Description

240 pages
Contains Photos, Maps, Bibliography, Index
$32.95
ISBN 978-1-897126-28-8
DDC 971.23'400497352

Publisher

Year

2008

Contributor

Reviewed by Frits Pannekoek

Frits Pannekoek is an associate professor of heritage studies, director
of information resources at the University of Calgary, and the author of
A Snug Little Flock: The Social Origins of the Riel Resistance of
1869–70.

Review

I knew the Old Man, as Joe Crowshoe was respectfully known, for a very short time and am privileged to have talked to both him and his son, Reggie Crowshoe, Peigan Chief. Joe was, like his son is today, both a spiritual and cultural leader of his people. It is too bad that the book could not include a CD of the interviews. When reading the text, the result of over 20 hours of interviews, you can hear the cadence of Old Joe’s voice as well as that of his wife, Josephine. Their humour, zest for life, and great humanity come through again and again. The book is divided into nine parts, each of which is a key interview. The first was in 1992 on Head Smashed In and the last in 1998 as the Old Man was reaching the end of his life. The interviews are each shaped by storytelling wisdoms. While the bulk of the interviews are with Old Joe and Josephine, some of the chapters are fleshed out with insights provided by his son. The book is also enriched with dozens of photographs.

 

The texts bring life to many of the issues facing Aboriginal peoples in southern Alberta, and all of Western Canada: the residential school issue, the limitations of the reserves, and the broken treaties. But the overlying cultural richness and the real concern, not only of cultural preservation but of sharing that culture with the “white” folks, is found in page after page. There are times when one feels that they are intruding in intimate and personal conversations, particularly when the Old Man talks about the importance of the Thunder Medicine Pipe bundle or the Sun dances.
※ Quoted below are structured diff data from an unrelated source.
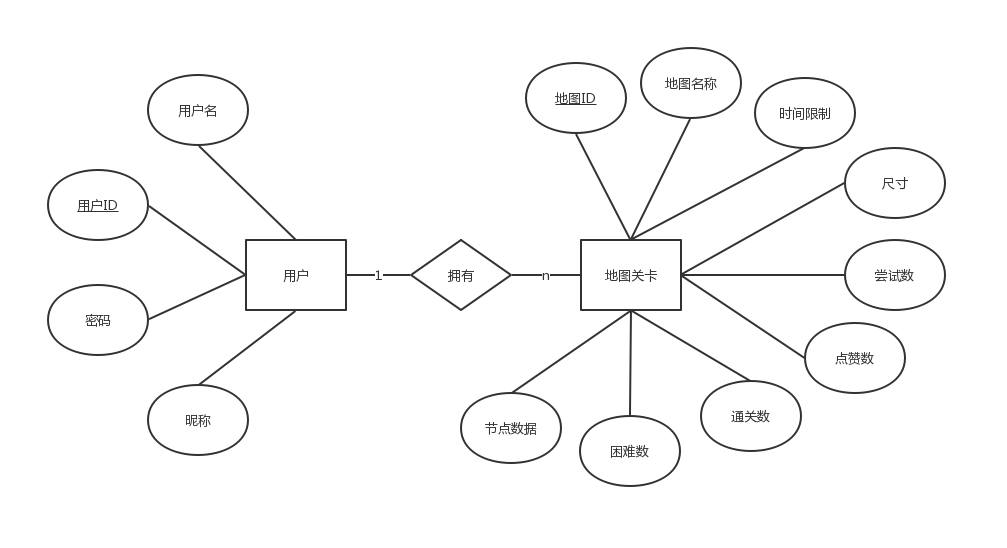
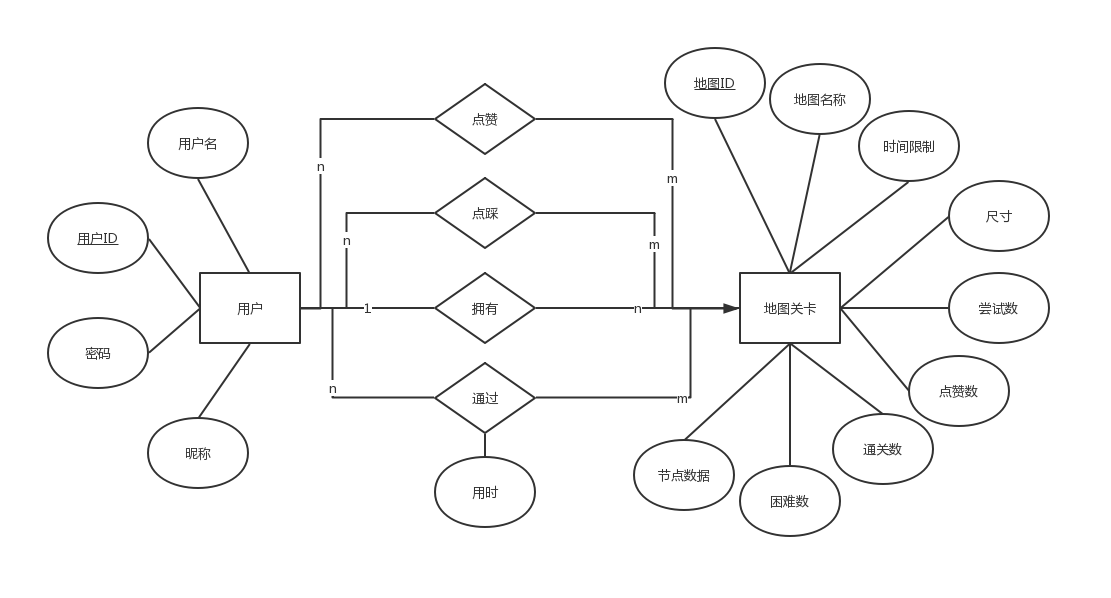
更新 4 数据库的部分

diff --git a/4-论文（MarkDown）.md b/4-论文（MarkDown）.md
@@ -229,6 +229,23 @@ Node.js 主要有以下技术特点：
 4. 尺寸。用户创建地图时自定义的地图尺寸，用于构建地图的边界。
 5. 交互数据。用于存储所有用户对该地图关卡的交互数据记录，包括所有用户对其的点赞、困难、通关、尝试数量。
 6. 节点数据。用于存储用户编辑后地图的每个节点的数据，用于其他玩家游玩时构建地图。
+
+通关关系包含用户和地图关卡之间的通过信息，包含以下属性：
+1. 关系ID。用户在成功通过地图关卡的时候自动分为的唯一数字标识。
+2. 用户ID。用户和地图关卡之间通关关系中的用户ID，用于检索用户信息。
+3. 地图ID。用户和地图关卡之间通关关系中的地图关卡ID，用户检索地图关卡信息。
+4. 用时。用户通过地图关卡的用时，用于通关排行的依据。
+
+点赞关系包含用户和地图关卡之间的所属信息，包含以下属性：
+1. 关系ID。用户在给地图点赞的时候自动分配的唯一数字标识。
+2. 用户ID。用户和地图关卡之间点赞关系中的用户ID，用于检索用户信息。
+3. 地图ID。用户和地图关卡之间点赞关系中的地图关卡ID，用户检索地图关卡信息。
+
+点踩关系包含用户和地图关卡之间的所属信息，包含以下属性：
+1. 关系ID。用户在给地图点踩的时候自动分配的唯一数字标识。
+2. 用户ID。用户和地图关卡之间点踩关系中的用户ID，用于检索用户信息。
+3. 地图ID。用户和地图关卡之间点踩关系中的地图关卡ID，用户检索地图关卡信息。
+
 ### <div id="3-5-2"> 3.5.2 客户端数据建模
 用户客户端数据使用文件存储，文件目录结构如图 3.3 所示：
 ![文件目录结构](./论文图示/文件目录结构.png)
@@ -300,6 +317,15 @@ Node.js 主要有以下技术特点：
 >   2. 排行榜模块：排行榜模块同样用到网络模块，请求服务端获得点赞最多的地图数据和获赞最多的用户数据，该模块根据数据进行界面构建。
 
 ### <div id="4-2-2"> 4.2.2 服务端功能模块设计
+
+服务端是该项目的必需部分，负责支持整个项目功能运行。服务端主要包含数据库读写和请求接口实现两大部分，在该项目的运行中，涉及到网络请求的功能较多，因此需要服务端有较强的数据库读写能力和请求处理能力。下面将对服务端进行模块划分，并对其详细分析。
+
+1. 请求处理模块
+
+2. 逻辑计算中间层
+
+3. 数据库读写模块
+
 ### <div id="4-2-3"> 4.2.3 数据库设计
 数据库包含两张表，分别为用户表（user）和地图关卡表（map）。单张表遵循第一范式，每张标准的属性均不可再分，同时不同属性之间不存在相同或相似的情况，避免了数据冗余。两张表之间遵循第二范式，采用一对多关系，即一个用户对应多个地图，地图中以外键（uid）来关联用户，避免了用户其它信息在地图表中的重复造成的冗余。
 
@@ -332,5 +358,29 @@ Node.js 主要有以下技术特点：
 | trys_count | INT | 11 | true     |        |    false   |    |        |
 | nodes_data | JSON|    |          | true   |    false   |    |        |
 
+3. 点赞关系表
+
+| Field | Type | Length | Unsigned | Binary | Allow NULL | Key | Extra |
+|:-----:|:-----:|:-----:|:-----:|:-----:|:-----:|:--------:|:-----:|
+| gid   | INT  |  11    | true |          |           | PRI | auto_increment |
+| uid   | INT   |  11   | true     |        |         | MUL |              |
+| mid   | INT   |  11   | true     |        |         | MUL |              |
+
+4. 点踩关系表
+
+| Field | Type | Length | Unsigned | Binary | Allow NULL | Key | Extra |
+|:-----:|:-----:|:-----:|:-----:|:-----:|:-----:|:--------:|:-----:|
+| did   | INT  |  11    | true |          |           | PRI | auto_increment |
+| uid   | INT   |  11   | true     |        |         | MUL |              |
+| mid   | INT   |  11   | true     |        |         | MUL |              |
+
+5. 通过关系表
+
+| Field | Type | Length | Unsigned | Binary | Allow NULL | Key | Extra |
+|:-----:|:-----:|:-----:|:-----:|:-----:|:-----:|:--------:|:-----:|
+| pid   | INT  |  11    | true |          |           | PRI | auto_increment |
+| uid   | INT   |  11   | true     |        |         | MUL |              |
+| mid   | INT   |  11   | true     |        |         | MUL |              |
+| mid   | FLOAT   |     | true     |        |         |     |              |
 
 ## <div id="4-3"> 4.3 本章小结
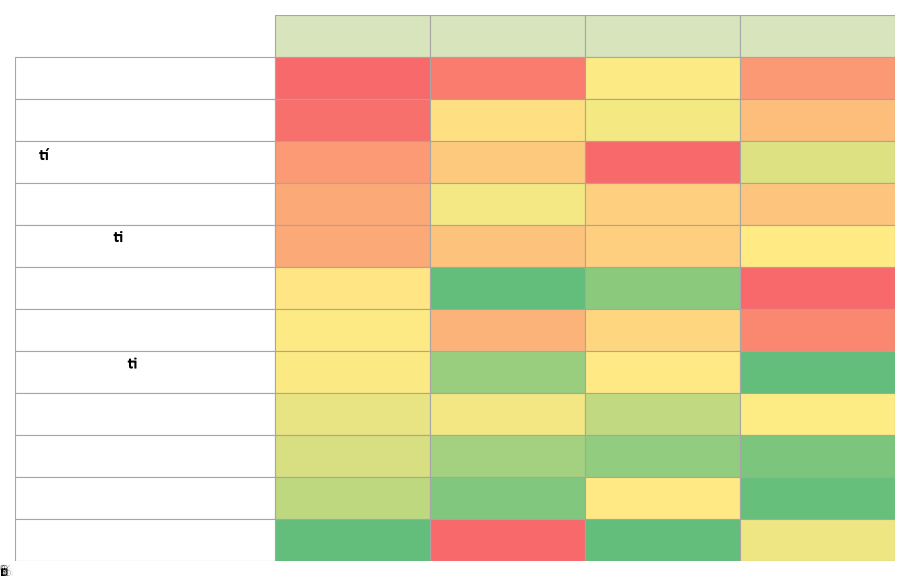
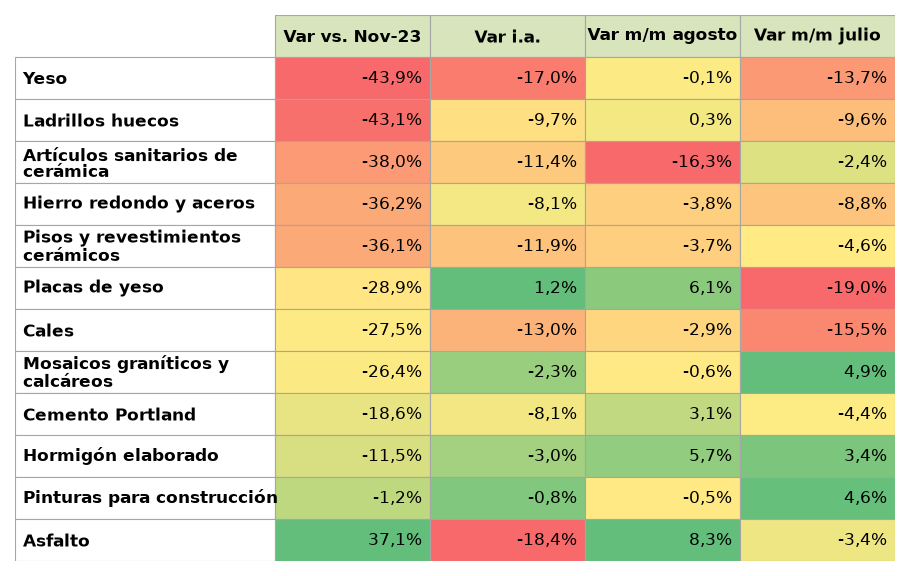
Actualizacion lun 19/10/2026 20:09

diff --git a/index.html b/index.html
@@ -87,6 +87,13 @@ main{display:flex;flex-direction:column;gap:32px}
 .chart .lienzo{background:#fff;border-radius:4px;padding:6px}
 .chart img{display:block;width:100%;height:auto}
 .chart small{color:var(--muted);font-size:12px}
+.tabla-wrap{overflow-x:auto;background:#fff;border-radius:4px}
+.tabla{border-collapse:collapse;width:100%;min-width:520px;font-size:14px;color:#000;font-variant-numeric:tabular-nums}
+.tabla th,.tabla td{border:1px solid #a6a6a6;padding:6px 8px}
+.tabla thead th{background:#d8e4bc;font-weight:700;text-align:center}
+.tabla thead th:first-child{background:#fff;border:none}
+.tabla td{text-align:right}
+.tabla td:first-child{text-align:left;font-weight:700;background:#fff}
 </style>
 
 <div class="wrap">
@@ -162,7 +169,7 @@ function render(){
     const arr=ITEMS.filter(d=>d.sector===cur).sort((a,b)=>(a.orden??99)-(b.orden??99)||String(a.nombre).localeCompare(b.nombre)||String(a.tipo).localeCompare(b.tipo));
     const gr={};arr.forEach(d=>(gr[d.grupo||cur]??=[]).push(d));
     const gs=GRAFS.filter(g=>g.sector===cur);
-    html=gs.length?`<div class="charts">${gs.map(g=>`<figure class="chart"><figcaption>${esc(g.titulo)}</figcaption><div class="lienzo"><a href="graficos/${esc(g.archivo)}" target="_blank" rel="noopener"><img src="graficos/${esc(g.archivo)}?v=${esc(g.version)}" alt="${esc(g.titulo)}" loading="lazy"></a></div><small>${esc(g.nota||'')}</small></figure>`).join('')}</div>`
+    html=gs.length?`<div class="charts">${gs.map(g=>g.tabla?`<figure class="chart"><figcaption>${esc(g.titulo)}</figcaption><div class="tabla-wrap"><table class="tabla"><thead><tr><th></th>${g.tabla.columnas.map(c=>`<th>${esc(c)}</th>`).join('')}</tr></thead><tbody>${g.tabla.filas.map(f=>`<tr><td>${esc(f.nombre)}</td>${f.valores.map((v,i)=>`<td style="background:${esc(f.colores[i])}">${esc(v)}</td>`).join('')}</tr>`).join('')}</tbody></table></div><small>${esc(g.nota||'')}</small></figure>`:`<figure class="chart"><figcaption>${esc(g.titulo)}</figcaption><div class="lienzo"><a href="graficos/${esc(g.archivo)}" target="_blank" rel="noopener"><img src="graficos/${esc(g.archivo)}?v=${esc(g.version)}" alt="${esc(g.titulo)}" loading="lazy"></a></div><small>${esc(g.nota||'')}</small></figure>`).join('')}</div>`
       :`<div class="empty"><strong>${esc(cur)}</strong>Todavía no hay gráficos en esta sección.</div>`;
   }
   root.innerHTML=html;
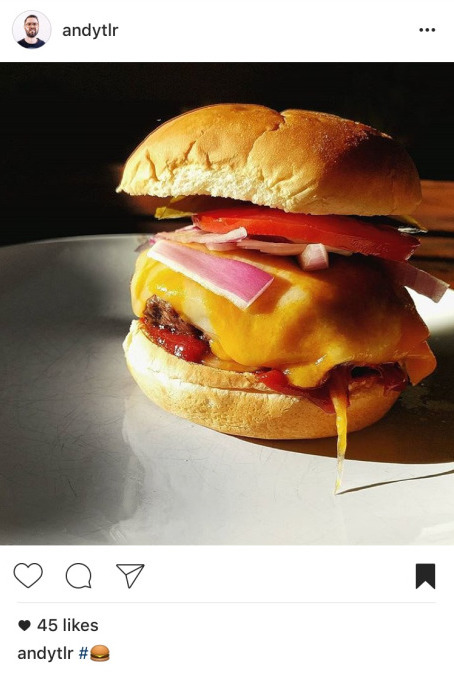
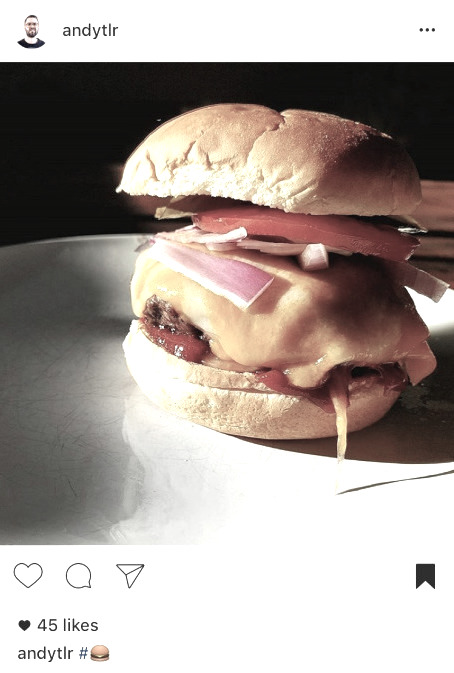
adjusting color scheme with lightly purple greys

diff --git a/index.html b/index.html
@@ -21,9 +21,9 @@
     <div class="navigation-buttons">
       <a href="#">Home</a>
       <a href="#About">About</a>
-      <a href="#">Service</a>
-      <a href="#">Clients</a>
-      <a href="#">Contact</a>
+      <a href="#Services">Service</a>
+      <a href="#Clients">Clients</a>
+      <a href="#Contact">Contact</a>
     </div>
   </nav>
   <!-- header section with background image -->
@@ -46,7 +46,7 @@
     </div>
 
     <!-- section containing 3 general services offered -->
-    <div class="services-container">
+    <div id="Services" class="services-container">
 
       <div class="service service-networking">
         <div class="service-networking-icon">
@@ -81,7 +81,7 @@
     </div>
 
     <!-- will contain video when up and running -->
-      <div class="featured-video-container">
+      <div id="Video" class="featured-video-container">
           <div class="filter"></div>
           <video autoplay loop class="fillWidth">
               <source src="resources/images/The-Alley.webm" type="video/webm" />Your browser does not support the video tag. I suggest you upgrade your browser.
@@ -89,7 +89,7 @@
       </div>
 
 
-    <div class="clients-overall-container">
+    <div id="Clients" class="clients-overall-container">
       <h3 class="clients-title">CLIENTS</h3>
       <div class="clients-container">
         <div class="client"><img src="resources/images/clienttest.jpg" alt="client testing data"></div>

diff --git a/resources/css/index.css b/resources/css/index.css
@@ -64,7 +64,7 @@ html, body{
 .clients-overall-container,
 .personal-instagram-container {
   min-height: 600px;
-  background-color: #303030;
+  background-color: #353239;
   border-bottom: 2px solid black;
   display: flex;
 }
@@ -151,7 +151,7 @@ html, body{
 .featured-video-container .filter {
   z-index: 20;
   position: absolute;
-  background: rgba(0, 0, 0, 0.6);
+  background: rgba(53, 50, 57, 0.7);
   width: 100%;
   height: 100%;
 }
@@ -167,7 +167,9 @@ html, body{
 }
 /* ************   CLIENTS   ********************** */
 .clients-overall-container {
-  justify-content: space-around;
+  background-image: url("../images/backgroundgrafittihallway.jpg");
+  background-repeat:  no-repeat;
+  background-size:  cover;
   flex-direction: column;
   text-align: center;
 }
@@ -185,7 +187,7 @@ html, body{
   align-content: center;
 }
 .client img {
-  opacity: .6;
+  opacity: .8;
   height: 300px;
   transition: all .75s ease-in-out;
   -webkit-transition: all .75s ease;
@@ -266,6 +268,11 @@ html, body{
   .clients-overall-container,
   .personal-instagram-container {
     min-height: 800px;
+  }
+  .about-me-title,
+  .clients-title,
+  .instagram-title {
+    font-size: 32px;
   }
   /* *************  SERVICES ****************** */
   .service {
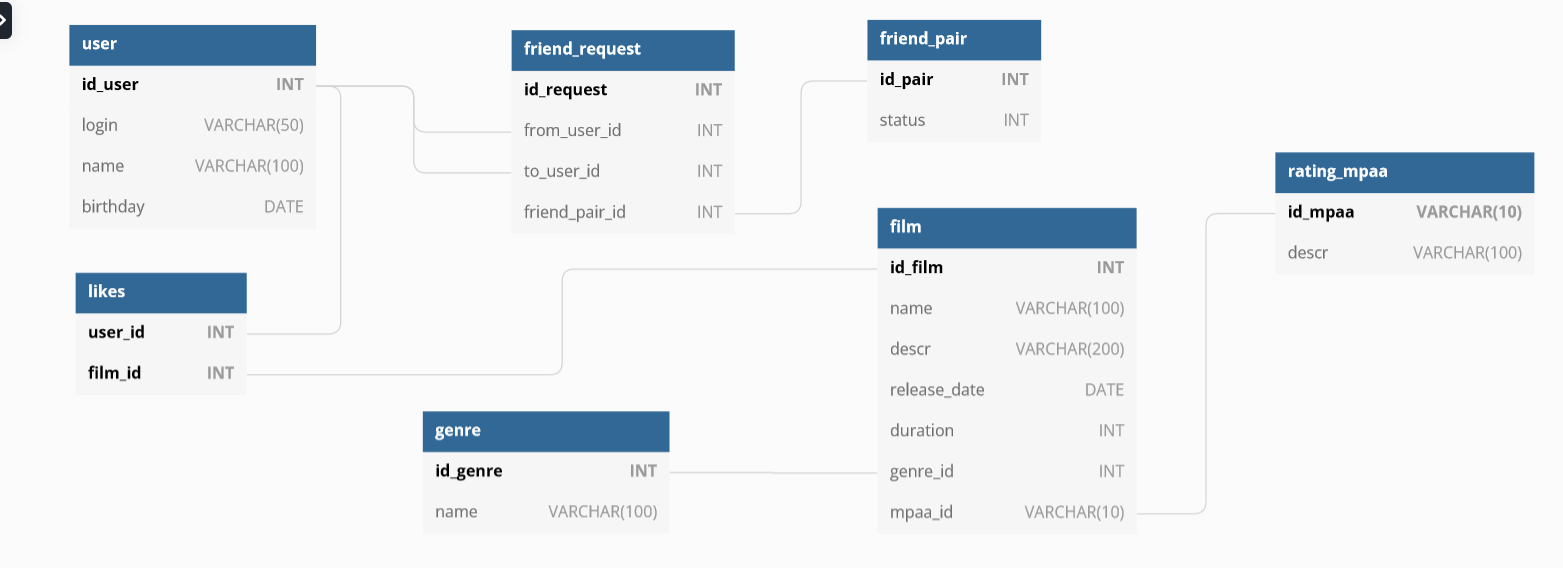
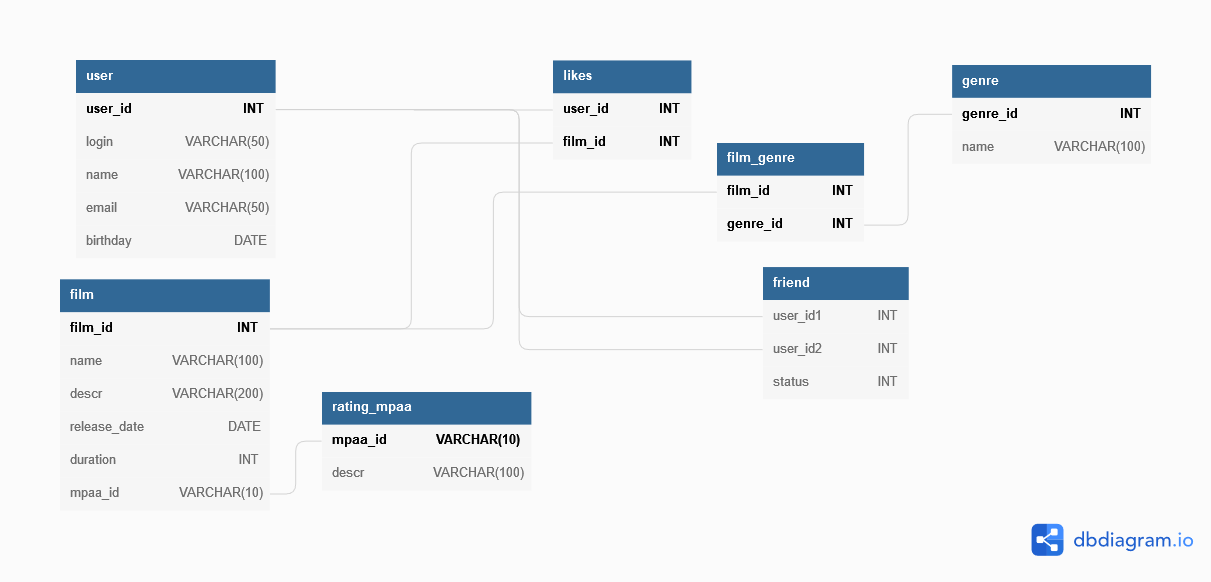
sql 2

diff --git a/README.md b/README.md
@@ -1,5 +1,7 @@
 # java-filmorate
 Ссылка на диаграмму
-https://dbdiagram.io/d/6280ce257f945876b61e5f90
+https://dbdiagram.io/d/62853bb57f945876b6456fee
+
+Описание базы и примеры запросов в SQL/description.txt
 
 ![Alt-текст](https://github.com/semin-alx/java-filmorate/blob/add-friends-likes/SQL/scheme.png "Диаграмма")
While the stories of the old ways will enchant, so will the Old Man’s coming to term with the modern world. His adventures in Mongolia, where he erected his tipi, provide a fresh perspective on modern travel and its meaning. What is missing is the return of Mongolian elders who erected yurts with Joe’s help on the plains near the Pikanii reserve. The book is a privilege to read and a greater privilege to own.

Citation

Ross, Michael, interviewing Joe Crowshoe Sr., “Weasel Tail: Stories Told by Joe Crowshoe Sr. (Ááphosoy'yiis), a Peigan-Blackfoot Elder.,” Canadian Book Review Annual Online, accessed July 20, 2024, https://cbra.library.utoronto.ca/items/show/28398.